2,007
S. Lanarkshire
We seal the jam when it's still warm with discs of waxed paper and then dampened cellophane that shrinks tight as it dries. That's held on round the rim with a small elastic band. The lid is put on top of this.

I've just opened a jar of gooseberry jam I made and sealed like this eight years ago, and it's perfect :D

cheers,
M
 

British Red

M.A.B (Mad About Bushcraft)
Dec 30, 2005
25,569
455
Mercia
She always boiled her lids also. One difference I do see however, is that she never ever reused a lid. They were generally a bid hard to get off, and she always felt that they might have suffered a bit of bending in the process around the seal area. We did of course keep the screw on rings as they can last for years.

Thats the bit I was trying to explain (badly):eek:

In the UK, most people have never seen or used a jar where the lid is separate from the ring. UK ones seal differently and don't require heat on the lid to seal it

This is the UK type jam jar

http://www.lakeland.co.uk/twist-off...wist-off-lids/F/keyword/lid/product/3812_3817

http://www.lakeland.co.uk/kilner-ja...ing-preserving-preserving/product/13219_13218

UK lids are much more robust than the separate ring and lid arrangement - but wholly unsuitable for pressure canning or even water bath canning.

As a result of this we only tend to use jars to preserve things where the contents themselves are an unsuitable medium for bacterial reproduction. So we never can meat, but high sugar jams and jellies, acid rich chutneys etc.

As a result of the choice of food stuffs put in jars and the type of lid, there is less concern over botulinum as it almost cannot reproduce in the types of products we preserve in jars.

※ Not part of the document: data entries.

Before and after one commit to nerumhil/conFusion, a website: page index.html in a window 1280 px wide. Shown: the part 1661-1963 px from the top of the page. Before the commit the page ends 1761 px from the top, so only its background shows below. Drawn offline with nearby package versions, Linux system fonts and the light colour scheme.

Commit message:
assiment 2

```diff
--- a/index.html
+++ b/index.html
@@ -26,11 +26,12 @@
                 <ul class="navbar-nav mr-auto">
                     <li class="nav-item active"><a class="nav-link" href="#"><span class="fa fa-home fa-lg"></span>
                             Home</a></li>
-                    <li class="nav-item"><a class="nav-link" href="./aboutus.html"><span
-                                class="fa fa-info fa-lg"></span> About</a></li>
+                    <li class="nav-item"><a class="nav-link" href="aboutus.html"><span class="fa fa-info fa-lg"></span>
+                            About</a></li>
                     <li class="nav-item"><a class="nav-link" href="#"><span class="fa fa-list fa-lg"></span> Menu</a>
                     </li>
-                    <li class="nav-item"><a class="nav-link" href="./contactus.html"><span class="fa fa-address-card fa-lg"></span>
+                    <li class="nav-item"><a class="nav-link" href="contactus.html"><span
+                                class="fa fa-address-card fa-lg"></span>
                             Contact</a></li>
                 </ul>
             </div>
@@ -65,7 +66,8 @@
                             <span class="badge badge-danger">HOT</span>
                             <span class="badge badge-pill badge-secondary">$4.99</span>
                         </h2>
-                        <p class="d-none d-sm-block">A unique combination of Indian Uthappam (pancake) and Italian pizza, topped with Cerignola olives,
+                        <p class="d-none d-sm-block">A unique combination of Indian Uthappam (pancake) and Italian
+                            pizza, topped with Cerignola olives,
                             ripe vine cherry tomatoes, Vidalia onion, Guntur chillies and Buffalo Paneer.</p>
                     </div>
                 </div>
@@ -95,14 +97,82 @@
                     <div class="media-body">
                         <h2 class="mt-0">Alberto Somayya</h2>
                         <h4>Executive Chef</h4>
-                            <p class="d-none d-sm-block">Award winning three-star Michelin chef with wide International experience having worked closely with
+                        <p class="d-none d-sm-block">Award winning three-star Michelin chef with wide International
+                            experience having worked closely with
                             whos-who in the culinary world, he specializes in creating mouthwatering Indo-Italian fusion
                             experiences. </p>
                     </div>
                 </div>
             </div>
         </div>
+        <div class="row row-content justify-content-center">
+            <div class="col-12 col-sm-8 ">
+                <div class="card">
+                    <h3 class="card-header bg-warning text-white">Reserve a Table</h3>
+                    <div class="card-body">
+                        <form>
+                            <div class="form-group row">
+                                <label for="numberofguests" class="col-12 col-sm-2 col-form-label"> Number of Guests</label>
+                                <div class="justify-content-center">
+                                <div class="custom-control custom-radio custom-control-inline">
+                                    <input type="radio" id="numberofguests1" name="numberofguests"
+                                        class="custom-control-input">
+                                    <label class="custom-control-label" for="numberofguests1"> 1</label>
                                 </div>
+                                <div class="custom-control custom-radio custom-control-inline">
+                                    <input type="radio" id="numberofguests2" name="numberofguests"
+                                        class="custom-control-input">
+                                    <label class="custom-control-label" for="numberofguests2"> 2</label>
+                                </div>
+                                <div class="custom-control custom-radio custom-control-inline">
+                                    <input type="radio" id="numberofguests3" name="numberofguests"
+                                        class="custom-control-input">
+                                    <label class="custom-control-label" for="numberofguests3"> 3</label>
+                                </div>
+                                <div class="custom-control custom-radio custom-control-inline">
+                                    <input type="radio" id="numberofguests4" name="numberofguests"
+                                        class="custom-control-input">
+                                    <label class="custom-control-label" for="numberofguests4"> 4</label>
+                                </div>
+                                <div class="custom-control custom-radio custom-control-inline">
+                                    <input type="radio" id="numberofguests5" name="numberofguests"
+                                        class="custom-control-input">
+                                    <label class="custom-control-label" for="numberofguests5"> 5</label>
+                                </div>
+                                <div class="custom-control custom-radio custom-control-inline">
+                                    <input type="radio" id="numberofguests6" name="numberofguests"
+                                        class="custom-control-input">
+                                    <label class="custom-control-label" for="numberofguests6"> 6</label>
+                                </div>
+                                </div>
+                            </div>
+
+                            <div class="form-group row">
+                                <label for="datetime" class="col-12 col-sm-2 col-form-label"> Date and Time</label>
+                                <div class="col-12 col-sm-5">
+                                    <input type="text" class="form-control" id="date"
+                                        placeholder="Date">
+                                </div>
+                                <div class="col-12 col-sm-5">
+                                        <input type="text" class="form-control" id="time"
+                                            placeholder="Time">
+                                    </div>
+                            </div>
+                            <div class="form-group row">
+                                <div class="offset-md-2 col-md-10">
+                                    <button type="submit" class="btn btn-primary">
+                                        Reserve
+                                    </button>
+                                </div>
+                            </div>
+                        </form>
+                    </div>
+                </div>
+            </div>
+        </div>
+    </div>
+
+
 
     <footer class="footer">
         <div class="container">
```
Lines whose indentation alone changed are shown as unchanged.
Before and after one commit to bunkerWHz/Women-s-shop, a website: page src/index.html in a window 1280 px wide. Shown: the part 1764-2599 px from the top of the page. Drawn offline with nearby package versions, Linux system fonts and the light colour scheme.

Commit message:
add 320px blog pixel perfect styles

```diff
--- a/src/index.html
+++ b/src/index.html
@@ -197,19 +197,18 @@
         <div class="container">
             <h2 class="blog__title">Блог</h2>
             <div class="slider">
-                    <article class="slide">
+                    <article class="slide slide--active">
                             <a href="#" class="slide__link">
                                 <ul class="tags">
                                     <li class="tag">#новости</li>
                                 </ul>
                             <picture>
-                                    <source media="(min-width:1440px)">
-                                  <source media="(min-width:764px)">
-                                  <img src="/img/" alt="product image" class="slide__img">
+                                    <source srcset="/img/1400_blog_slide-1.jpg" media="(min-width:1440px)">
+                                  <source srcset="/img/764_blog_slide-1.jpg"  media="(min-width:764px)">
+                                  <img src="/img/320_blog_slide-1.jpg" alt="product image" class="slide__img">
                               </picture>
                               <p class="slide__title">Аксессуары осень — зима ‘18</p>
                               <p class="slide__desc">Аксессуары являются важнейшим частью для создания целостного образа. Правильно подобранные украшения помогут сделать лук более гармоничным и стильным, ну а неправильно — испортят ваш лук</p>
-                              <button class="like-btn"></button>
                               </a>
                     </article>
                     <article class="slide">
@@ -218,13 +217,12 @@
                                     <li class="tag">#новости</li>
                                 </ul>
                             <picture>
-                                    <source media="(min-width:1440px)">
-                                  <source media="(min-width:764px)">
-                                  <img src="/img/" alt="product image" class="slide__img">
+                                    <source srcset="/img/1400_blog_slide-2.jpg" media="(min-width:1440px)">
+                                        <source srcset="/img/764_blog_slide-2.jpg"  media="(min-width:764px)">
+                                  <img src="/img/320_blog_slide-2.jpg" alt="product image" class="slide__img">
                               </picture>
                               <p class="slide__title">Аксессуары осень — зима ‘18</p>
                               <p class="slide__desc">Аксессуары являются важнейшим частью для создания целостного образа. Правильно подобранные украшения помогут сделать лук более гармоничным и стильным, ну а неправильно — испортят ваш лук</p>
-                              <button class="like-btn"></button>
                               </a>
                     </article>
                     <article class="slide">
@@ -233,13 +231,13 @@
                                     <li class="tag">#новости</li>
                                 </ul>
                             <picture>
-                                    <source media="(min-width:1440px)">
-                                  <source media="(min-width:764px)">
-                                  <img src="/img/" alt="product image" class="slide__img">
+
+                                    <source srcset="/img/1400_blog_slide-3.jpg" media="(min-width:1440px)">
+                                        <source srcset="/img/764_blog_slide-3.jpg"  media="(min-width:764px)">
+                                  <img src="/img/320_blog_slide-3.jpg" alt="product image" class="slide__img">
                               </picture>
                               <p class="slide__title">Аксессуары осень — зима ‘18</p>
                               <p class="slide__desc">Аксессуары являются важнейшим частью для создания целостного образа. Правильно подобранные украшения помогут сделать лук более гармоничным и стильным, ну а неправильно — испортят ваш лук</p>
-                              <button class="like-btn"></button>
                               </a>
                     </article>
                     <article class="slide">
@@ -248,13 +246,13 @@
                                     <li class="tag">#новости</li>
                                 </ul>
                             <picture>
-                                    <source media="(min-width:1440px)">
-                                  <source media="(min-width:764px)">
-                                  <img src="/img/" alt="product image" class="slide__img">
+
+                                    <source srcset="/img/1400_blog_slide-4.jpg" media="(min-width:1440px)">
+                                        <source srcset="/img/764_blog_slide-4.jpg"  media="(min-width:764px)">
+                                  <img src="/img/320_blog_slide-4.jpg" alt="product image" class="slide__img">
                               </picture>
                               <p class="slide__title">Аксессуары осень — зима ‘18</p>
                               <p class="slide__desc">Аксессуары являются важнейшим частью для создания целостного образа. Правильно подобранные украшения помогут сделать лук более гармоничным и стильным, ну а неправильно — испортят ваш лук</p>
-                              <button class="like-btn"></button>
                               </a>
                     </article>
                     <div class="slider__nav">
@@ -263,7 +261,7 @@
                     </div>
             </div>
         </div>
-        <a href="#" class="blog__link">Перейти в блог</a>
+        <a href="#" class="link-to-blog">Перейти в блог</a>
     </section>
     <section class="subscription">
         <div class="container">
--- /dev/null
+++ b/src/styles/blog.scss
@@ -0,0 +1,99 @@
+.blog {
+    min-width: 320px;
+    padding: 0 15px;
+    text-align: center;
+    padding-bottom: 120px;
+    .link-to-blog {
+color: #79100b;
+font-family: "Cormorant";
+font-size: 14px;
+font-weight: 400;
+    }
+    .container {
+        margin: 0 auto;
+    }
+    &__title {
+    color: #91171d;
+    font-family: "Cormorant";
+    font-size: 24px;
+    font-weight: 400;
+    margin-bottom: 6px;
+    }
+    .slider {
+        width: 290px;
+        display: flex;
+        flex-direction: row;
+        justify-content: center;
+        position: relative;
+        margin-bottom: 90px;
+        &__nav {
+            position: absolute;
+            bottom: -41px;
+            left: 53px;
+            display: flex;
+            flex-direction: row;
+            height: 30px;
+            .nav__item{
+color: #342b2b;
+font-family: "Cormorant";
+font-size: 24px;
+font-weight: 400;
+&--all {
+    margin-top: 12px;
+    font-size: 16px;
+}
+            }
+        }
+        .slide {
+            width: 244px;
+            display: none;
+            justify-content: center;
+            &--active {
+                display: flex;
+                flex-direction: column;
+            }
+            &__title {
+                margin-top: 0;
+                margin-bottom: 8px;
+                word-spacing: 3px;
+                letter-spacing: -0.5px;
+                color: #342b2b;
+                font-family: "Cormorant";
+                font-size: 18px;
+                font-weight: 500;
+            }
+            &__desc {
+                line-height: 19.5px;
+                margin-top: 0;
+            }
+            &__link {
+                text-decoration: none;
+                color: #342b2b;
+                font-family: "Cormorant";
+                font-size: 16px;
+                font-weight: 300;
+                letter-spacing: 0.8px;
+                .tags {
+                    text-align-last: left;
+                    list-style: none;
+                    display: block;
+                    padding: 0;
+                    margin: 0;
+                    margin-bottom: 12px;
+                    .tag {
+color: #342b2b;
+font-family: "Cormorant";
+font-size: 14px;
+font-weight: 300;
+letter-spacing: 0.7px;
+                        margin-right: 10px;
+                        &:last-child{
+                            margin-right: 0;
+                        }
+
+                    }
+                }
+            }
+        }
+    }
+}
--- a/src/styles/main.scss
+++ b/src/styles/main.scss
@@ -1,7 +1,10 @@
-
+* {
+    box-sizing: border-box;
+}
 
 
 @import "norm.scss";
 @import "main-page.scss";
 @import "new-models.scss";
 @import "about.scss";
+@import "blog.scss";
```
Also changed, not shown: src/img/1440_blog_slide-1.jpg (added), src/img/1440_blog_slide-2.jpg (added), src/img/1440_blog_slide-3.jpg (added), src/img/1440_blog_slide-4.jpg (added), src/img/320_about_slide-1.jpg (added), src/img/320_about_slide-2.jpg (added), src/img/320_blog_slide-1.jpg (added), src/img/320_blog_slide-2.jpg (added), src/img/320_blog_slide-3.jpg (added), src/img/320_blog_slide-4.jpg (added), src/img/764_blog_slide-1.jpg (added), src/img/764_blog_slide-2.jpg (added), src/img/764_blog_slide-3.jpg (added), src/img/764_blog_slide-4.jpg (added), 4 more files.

I only understand the confusion because I have a fascination with preserving techniques and it took me a long time to understand what some US friends were telling me about their canning (we don't use that term either :lmao:) as words like "lid" mean something different here.

I now use both methods (although I had to import my pressure canner as they are not sold here).

Hope that explains what I was trying to get at:confused:

Red
 

Chinkapin

Settler
Jan 5, 2009
746
1
79
Kansas USA
Learned something today. That those u.s. type jars are called Kilner jars. Today, most people just call them "canning" jars. (I expect this goes back to us calling a "tin" a "tin can" and then eventually just a "can." This change has happened in my lifetime. Most of the old-timers, here in the u.s. called the Kilner jar a Ball jar or a Mason jar. This comes from the fact that the Ball Glass Co., and the Mason Co. made most of them, and still does. The words Ball and Mason are spelled prominently--molded into the glass.

The earliest "canning" jars that I have ever seen looked about the same, except for the "lid," which was glass also. A round rubber seal was placed on the top of the jar, and then the glass lid was placed over that and held tight with a wire "bail." (probably, none of this makes sense to you). The "bail was permanently attached to the jar and would pivot upward and allow the top part of the "bail" to go over the center of the lid. When the bail was pulled down it cammed the upper part down with considerable force onto the lid and held it tightly in place.

These types of lids were replaced with a large heavy duty screw-on lid that appeared to be made out of zinc. I have never seen a "new" one, and all the ones I have seen were corroded looking and discolored. Looked pretty nasty really. They did not last long and were replaced by the 2-piece lid of today. All of our commercial jams, jellies, etc. come with the screw-on lid that you showed in your first website. Many people just keep these jars and their lids, wash them out and re-use them, just as you have suggested. As far as I know, there is nowhere here in the u.s. to buy those lids.

I'm fascinated by Toddy's wet cellophane technique. If it was good after eight years, it must be a pretty good method!

Thanks for your excellent description of the differences in the "canning" techniques.
 
Last edited: